How long, O LORD, must I call for help before you listen, before you save us from violence? (Habakkuk 1:2-4) He came closer to the city, and when he saw it, he wept over it, saying, “If you only knew today what is needed for peace! But now you cannot see it! (Luke 19:41-42) There … Continue reading Cruciform Justice 1: Introduction
I have so far in this series highlighted the inadequacies of two of the key aspects of the popular human system of social ethics: (1) that human beings have the ability to wisely and justly direct the course of history, and (2) that humanly created structures, powers, and programs are able means to bring lasting … Continue reading Cruciform Justice 10: The War of the Lamb
As we mentioned earlier, the humanistic optimism that drives the prominent secular theories of government acts as if human beings control the course of history. This is a responsibility too large for any human being and inevitably stirs up within them an overbearing anxiety, fear and despair. Many have therefore painted themselves into a Darwinian … Continue reading Cruciform Justice 9: Living Out of Control
The Cross calls us to a justice that moves us beyond the law of retribution: “An eye for an eye.” As Moltmann observes, “If evil is recompensed with evil, then the one evil is always oriented on the other evil, because only in that way is it justified.” While scoffed at by many, there is … Continue reading Cruciform Justice 8: Getting Beyond Retribution

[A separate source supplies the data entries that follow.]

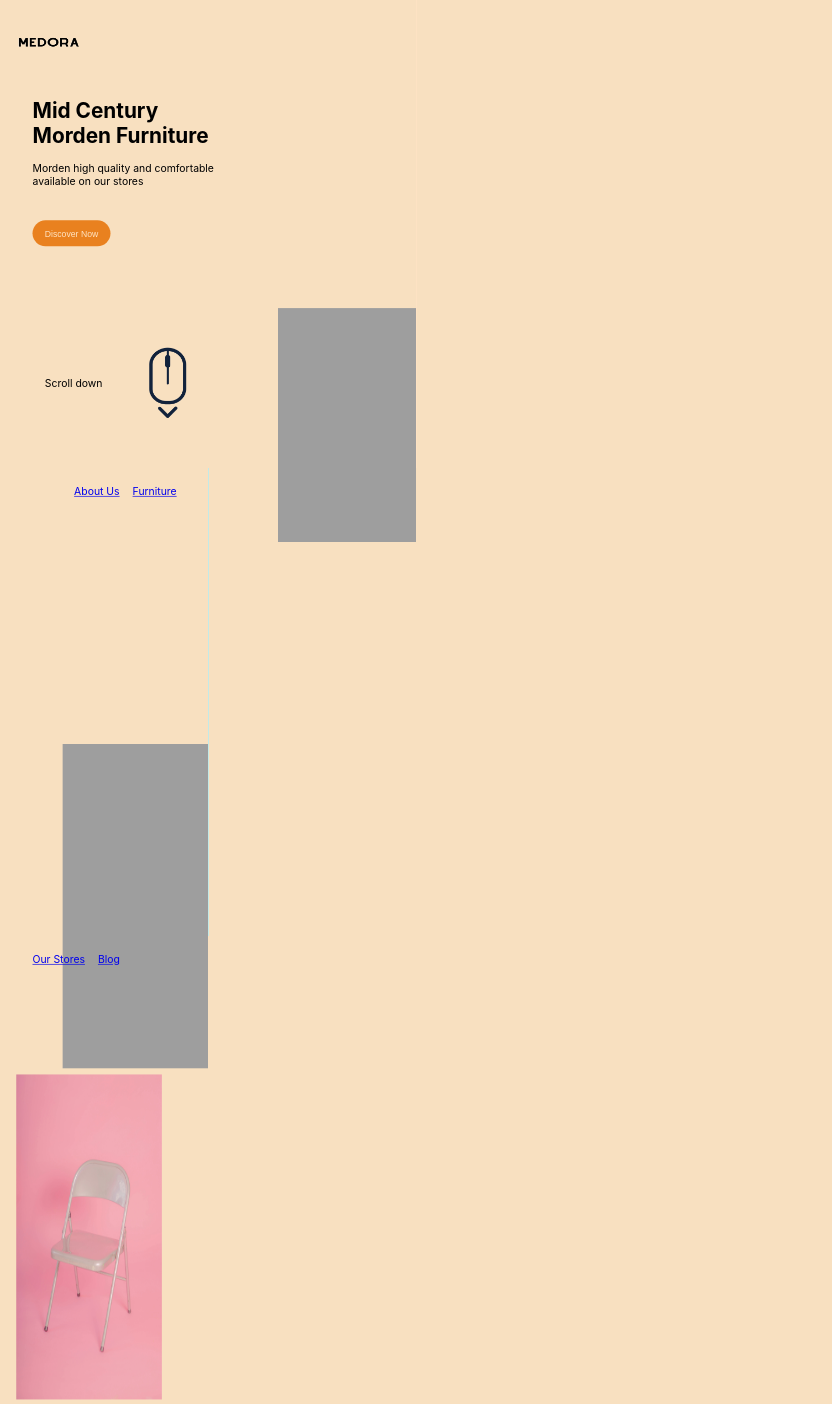
Repository: SbuKhoza/medora
Page: /
An editor plug-in stored every save of this project. The page is shown before and after the next save, followed by the edit.
The browser window is 1280 px wide. The pictures show the whole page, at 65% of full size.
Pictures or frames that could not be fetched are drawn as grey boxes. The project was rebuilt for these pictures with package versions that can differ from the ones it lists, and the page was loaded fresh each time.

Above is the page before, as saved 2024-07-12 09:02:49.

After the next save:
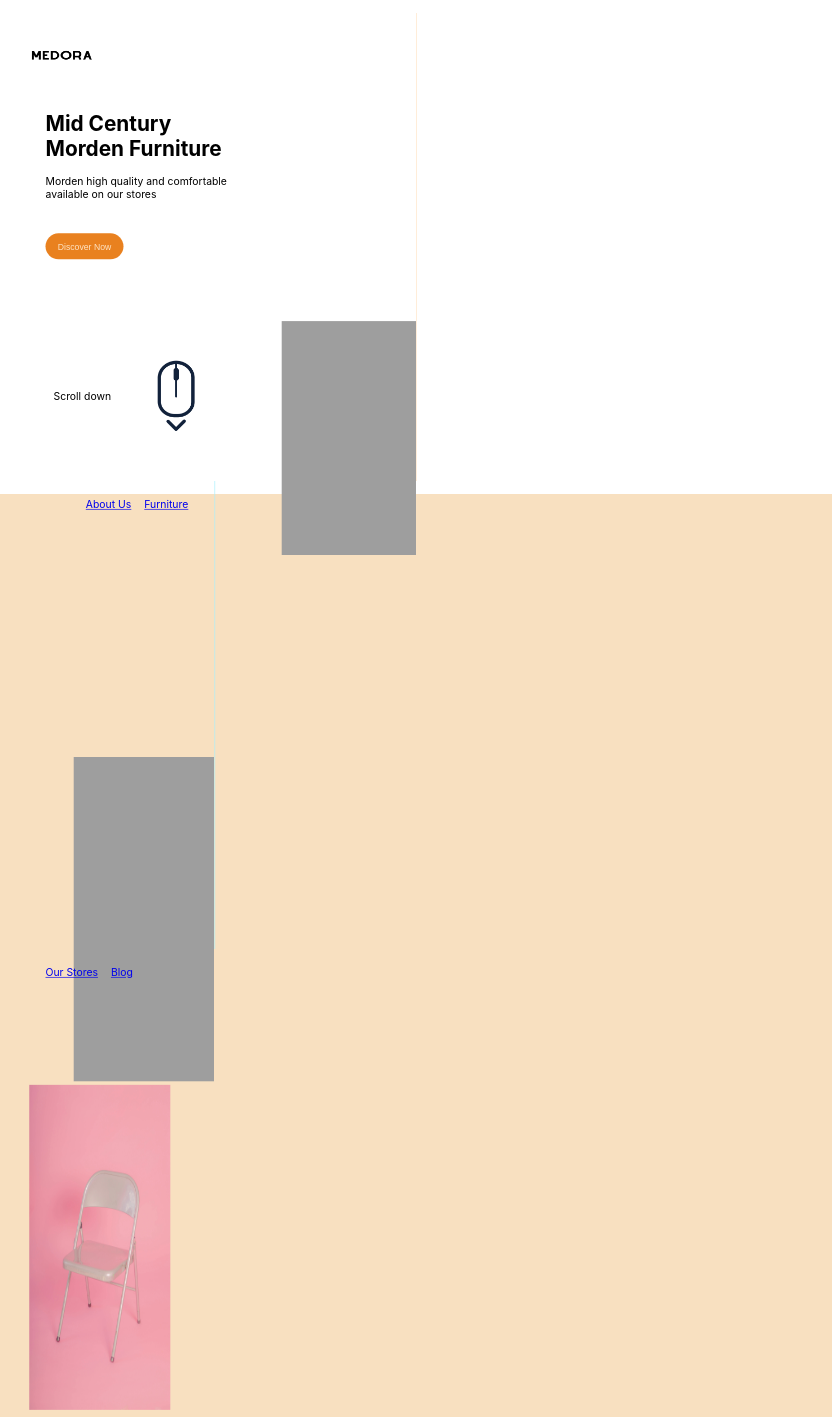
Saved 4 s later.
--- a/src/App.css
+++ b/src/App.css
@@ -5,7 +5,7 @@ body {
 .container {
   display: flex;
   height: 100vh;
-  padd
+  padding: 20px;
   background-color: rgb(255, 255, 255);
 
 }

Jurgen Moltmann is the foremost proponent for approaching the world’s suffering through the lenses of the cross. For Moltmann, “Christian theology must look at the question of Christ’s suffering before looking at the suffering of the world. It can only form a critical theology of its contemporary environment only in as far as it has … Continue reading Cruciform Justice 7: The Critique of the Cross